(EXTRACTED RECORDS)

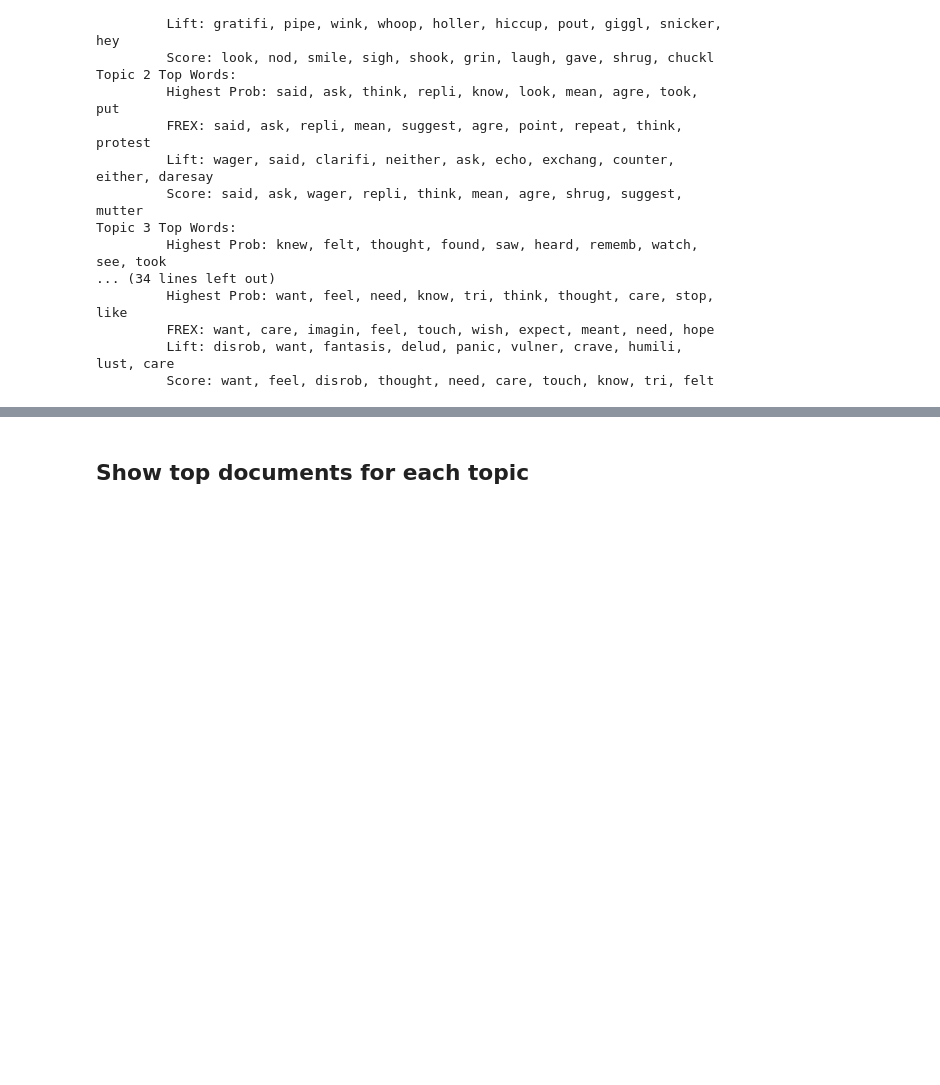
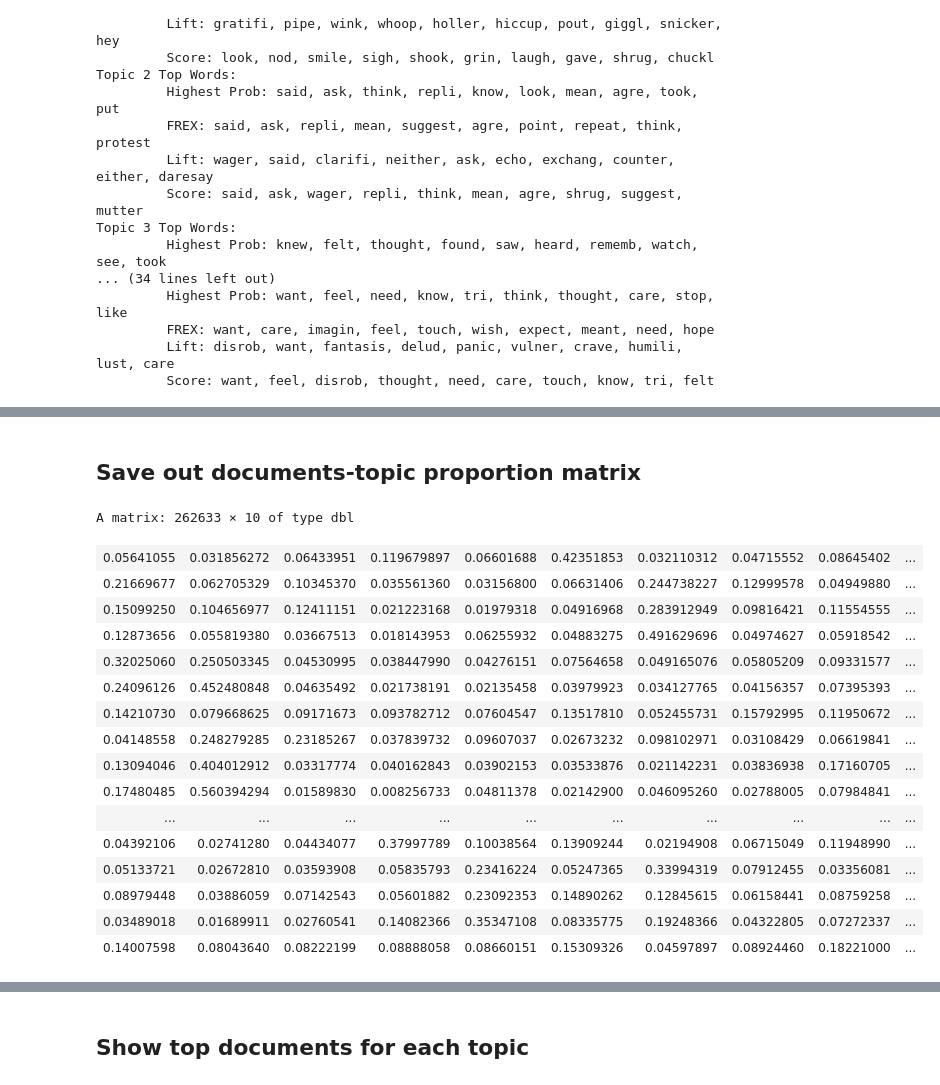
Before and after one commit to michaelmilleryoder/fanfiction-scripts, a Jupyter notebook: jupyter/fanfiction_gender_roles_stm.ipynb, the cells around one changed output, grey strips where cells are left out. Saved outputs shown, nothing was run; the diff lists cells and outputs as text; code cells hidden in the pictures; blank space fills up the shorter version.

```diff
--- a/jupyter/fanfiction_gender_roles_stm.ipynb
+++ b/jupyter/fanfiction_gender_roles_stm.ipynb
@@ -35,0 +56,22 @@ Topic 3 Top Words:
+# %% [markdown]
+## Save out documents-topic proportion matrix
+# %%
+model$theta
+# %% [output]
+A matrix: 262633 × 10 of type dbl
+| 0.05641055 | 0.031856272 | 0.06433951 | 0.119679897 | 0.06601688 | 0.42351853 | 0.032110312 | 0.04715552 | 0.08645402 | ... |
+| 0.21669677 | 0.062705329 | 0.10345370 | 0.035561360 | 0.03156800 | 0.06631406 | 0.244738227 | 0.12999578 | 0.04949880 | ... |
+| 0.15099250 | 0.104656977 | 0.12411151 | 0.021223168 | 0.01979318 | 0.04916968 | 0.283912949 | 0.09816421 | 0.11554555 | ... |
+| 0.12873656 | 0.055819380 | 0.03667513 | 0.018143953 | 0.06255932 | 0.04883275 | 0.491629696 | 0.04974627 | 0.05918542 | ... |
+| 0.32025060 | 0.250503345 | 0.04530995 | 0.038447990 | 0.04276151 | 0.07564658 | 0.049165076 | 0.05805209 | 0.09331577 | ... |
+| 0.24096126 | 0.452480848 | 0.04635492 | 0.021738191 | 0.02135458 | 0.03979923 | 0.034127765 | 0.04156357 | 0.07395393 | ... |
+| 0.14210730 | 0.079668625 | 0.09171673 | 0.093782712 | 0.07604547 | 0.13517810 | 0.052455731 | 0.15792995 | 0.11950672 | ... |
+| 0.04148558 | 0.248279285 | 0.23185267 | 0.037839732 | 0.09607037 | 0.02673232 | 0.098102971 | 0.03108429 | 0.06619841 | ... |
+| 0.13094046 | 0.404012912 | 0.03317774 | 0.040162843 | 0.03902153 | 0.03533876 | 0.021142231 | 0.03836938 | 0.17160705 | ... |
+| 0.17480485 | 0.560394294 | 0.01589830 | 0.008256733 | 0.04811378 | 0.02142900 | 0.046095260 | 0.02788005 | 0.07984841 | ... |
+| ... | ... | ... | ... | ... | ... | ... | ... | ... | ... |
+| 0.04392106 | 0.02741280 | 0.04434077 | 0.37997789 | 0.10038564 | 0.13909244 | 0.02194908 | 0.06715049 | 0.11948990 | ... |
+| 0.05133721 | 0.02672810 | 0.03593908 | 0.05835793 | 0.23416224 | 0.05247365 | 0.33994319 | 0.07912455 | 0.03356081 | ... |
+| 0.08979448 | 0.03886059 | 0.07142543 | 0.05601882 | 0.23092353 | 0.14890262 | 0.12845615 | 0.06158441 | 0.08759258 | ... |
+| 0.03489018 | 0.01689911 | 0.02760541 | 0.14082366 | 0.35347108 | 0.08335775 | 0.19248366 | 0.04322805 | 0.07272337 | ... |
+| 0.14007598 | 0.08043640 | 0.08222199 | 0.08888058 | 0.08660151 | 0.15309326 | 0.04597897 | 0.08924460 | 0.18221000 | ... |
```
Also changed, not shown: parts of 14 cells of this notebook.
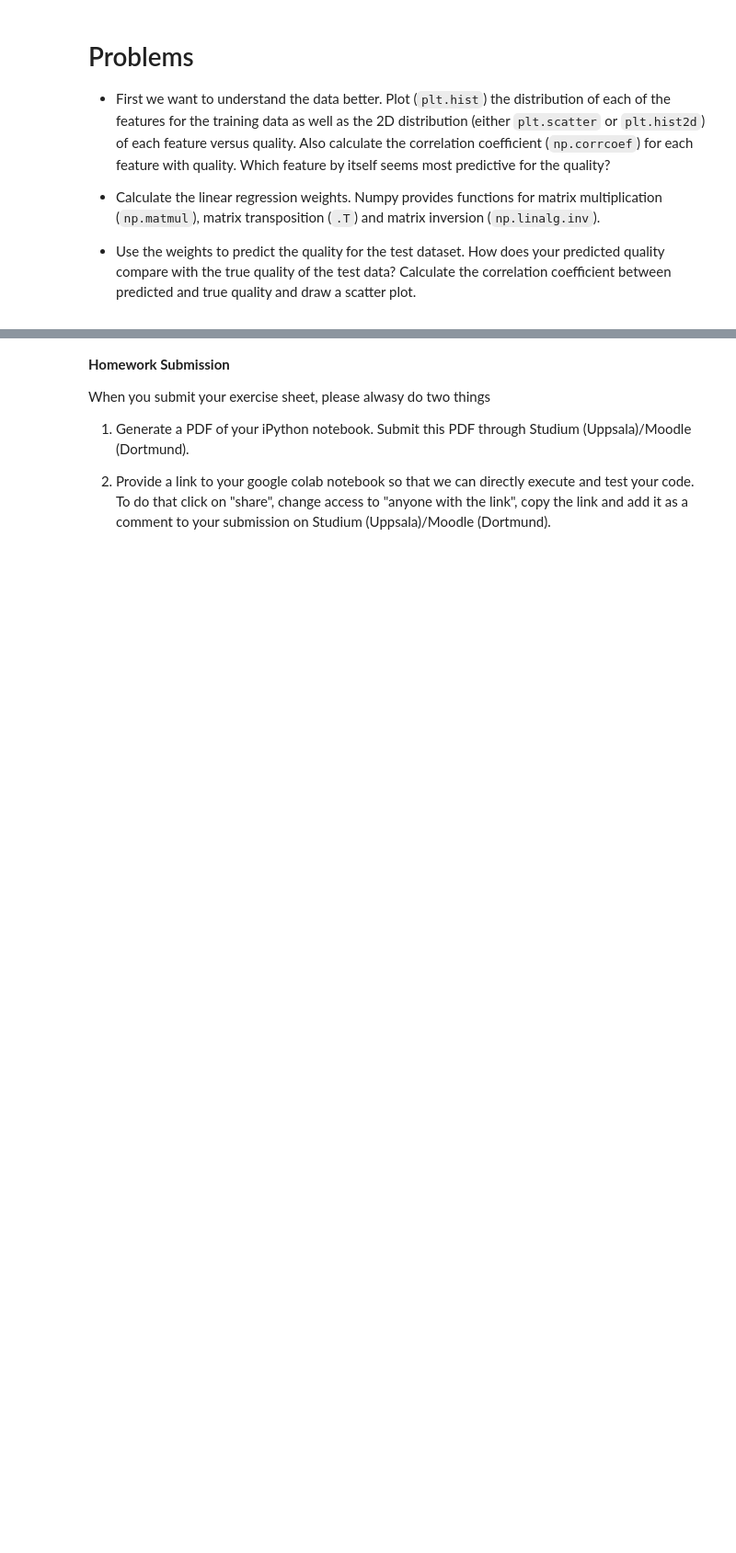
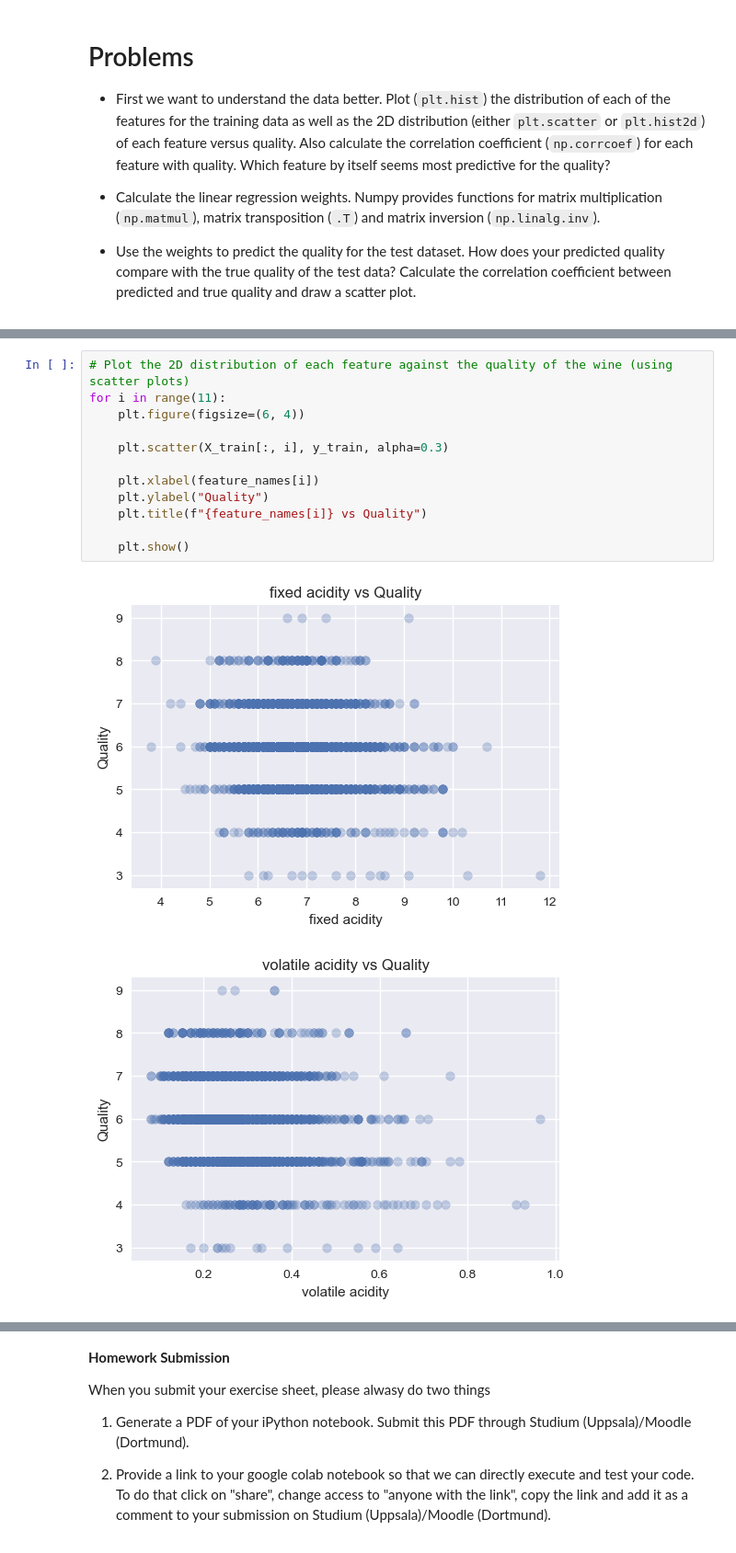
Before and after one commit to TildeSkar/Applied-Deep-Learning---Physics---exrecises, a Jupyter notebook: Exercise 4.ipynb, the cells around one changed output, grey strips where cells are left out. Shown at 92% size. Cells and saved outputs as stored; diff of their text form; blank space fills up the shorter version.

```diff
--- a/Exercise 4.ipynb
+++ b/Exercise 4.ipynb
@@ -97,0 +156,15 @@ does your predicted quality compare with the true quality of the test data? Calc
+# %%
+# Plot the 2D distribution of each feature against the quality of the wine (using scatter plots)
+for i in range(11):
+    plt.figure(figsize=(6, 4))
+
+    plt.scatter(X_train[:, i], y_train, alpha=0.3)
+
+    plt.xlabel(feature_names[i])
+    plt.ylabel("Quality")
+    plt.title(f"{feature_names[i]} vs Quality")
+
+    plt.show()
+# %% [output]
+[figure, added]
+[figure, added]
```
Also changed, not shown: parts of 14 cells of this notebook.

(End EXTRACTED RECORDS)

YOUR GOAL: All the lines above need to be repeated exactly, with no pictures carried over.

EXERCISE SOLUTION:
Before and after one commit to michaelmilleryoder/fanfiction-scripts, a Jupyter notebook: jupyter/fanfiction_gender_roles_stm.ipynb, the cells around one changed output, grey strips where cells are left out. Saved outputs shown, nothing was run; the diff lists cells and outputs as text; code cells hidden in the pictures; blank space fills up the shorter version.

```diff
--- a/jupyter/fanfiction_gender_roles_stm.ipynb
+++ b/jupyter/fanfiction_gender_roles_stm.ipynb
@@ -35,0 +56,22 @@ Topic 3 Top Words:
+# %% [markdown]
+## Save out documents-topic proportion matrix
+# %%
+model$theta
+# %% [output]
+A matrix: 262633 × 10 of type dbl
+| 0.05641055 | 0.031856272 | 0.06433951 | 0.119679897 | 0.06601688 | 0.42351853 | 0.032110312 | 0.04715552 | 0.08645402 | ... |
+| 0.21669677 | 0.062705329 | 0.10345370 | 0.035561360 | 0.03156800 | 0.06631406 | 0.244738227 | 0.12999578 | 0.04949880 | ... |
+| 0.15099250 | 0.104656977 | 0.12411151 | 0.021223168 | 0.01979318 | 0.04916968 | 0.283912949 | 0.09816421 | 0.11554555 | ... |
+| 0.12873656 | 0.055819380 | 0.03667513 | 0.018143953 | 0.06255932 | 0.04883275 | 0.491629696 | 0.04974627 | 0.05918542 | ... |
+| 0.32025060 | 0.250503345 | 0.04530995 | 0.038447990 | 0.04276151 | 0.07564658 | 0.049165076 | 0.05805209 | 0.09331577 | ... |
+| 0.24096126 | 0.452480848 | 0.04635492 | 0.021738191 | 0.02135458 | 0.03979923 | 0.034127765 | 0.04156357 | 0.07395393 | ... |
+| 0.14210730 | 0.079668625 | 0.09171673 | 0.093782712 | 0.07604547 | 0.13517810 | 0.052455731 | 0.15792995 | 0.11950672 | ... |
+| 0.04148558 | 0.248279285 | 0.23185267 | 0.037839732 | 0.09607037 | 0.02673232 | 0.098102971 | 0.03108429 | 0.06619841 | ... |
+| 0.13094046 | 0.404012912 | 0.03317774 | 0.040162843 | 0.03902153 | 0.03533876 | 0.021142231 | 0.03836938 | 0.17160705 | ... |
+| 0.17480485 | 0.560394294 | 0.01589830 | 0.008256733 | 0.04811378 | 0.02142900 | 0.046095260 | 0.02788005 | 0.07984841 | ... |
+| ... | ... | ... | ... | ... | ... | ... | ... | ... | ... |
+| 0.04392106 | 0.02741280 | 0.04434077 | 0.37997789 | 0.10038564 | 0.13909244 | 0.02194908 | 0.06715049 | 0.11948990 | ... |
+| 0.05133721 | 0.02672810 | 0.03593908 | 0.05835793 | 0.23416224 | 0.05247365 | 0.33994319 | 0.07912455 | 0.03356081 | ... |
+| 0.08979448 | 0.03886059 | 0.07142543 | 0.05601882 | 0.23092353 | 0.14890262 | 0.12845615 | 0.06158441 | 0.08759258 | ... |
+| 0.03489018 | 0.01689911 | 0.02760541 | 0.14082366 | 0.35347108 | 0.08335775 | 0.19248366 | 0.04322805 | 0.07272337 | ... |
+| 0.14007598 | 0.08043640 | 0.08222199 | 0.08888058 | 0.08660151 | 0.15309326 | 0.04597897 | 0.08924460 | 0.18221000 | ... |
```
Also changed, not shown: parts of 14 cells of this notebook.
Before and after one commit to TildeSkar/Applied-Deep-Learning---Physics---exrecises, a Jupyter notebook: Exercise 4.ipynb, the cells around one changed output, grey strips where cells are left out. Shown at 92% size. Cells and saved outputs as stored; diff of their text form; blank space fills up the shorter version.

```diff
--- a/Exercise 4.ipynb
+++ b/Exercise 4.ipynb
@@ -97,0 +156,15 @@ does your predicted quality compare with the true quality of the test data? Calc
+# %%
+# Plot the 2D distribution of each feature against the quality of the wine (using scatter plots)
+for i in range(11):
+    plt.figure(figsize=(6, 4))
+
+    plt.scatter(X_train[:, i], y_train, alpha=0.3)
+
+    plt.xlabel(feature_names[i])
+    plt.ylabel("Quality")
+    plt.title(f"{feature_names[i]} vs Quality")
+
+    plt.show()
+# %% [output]
+[figure, added]
+[figure, added]
```
Also changed, not shown: parts of 14 cells of this notebook.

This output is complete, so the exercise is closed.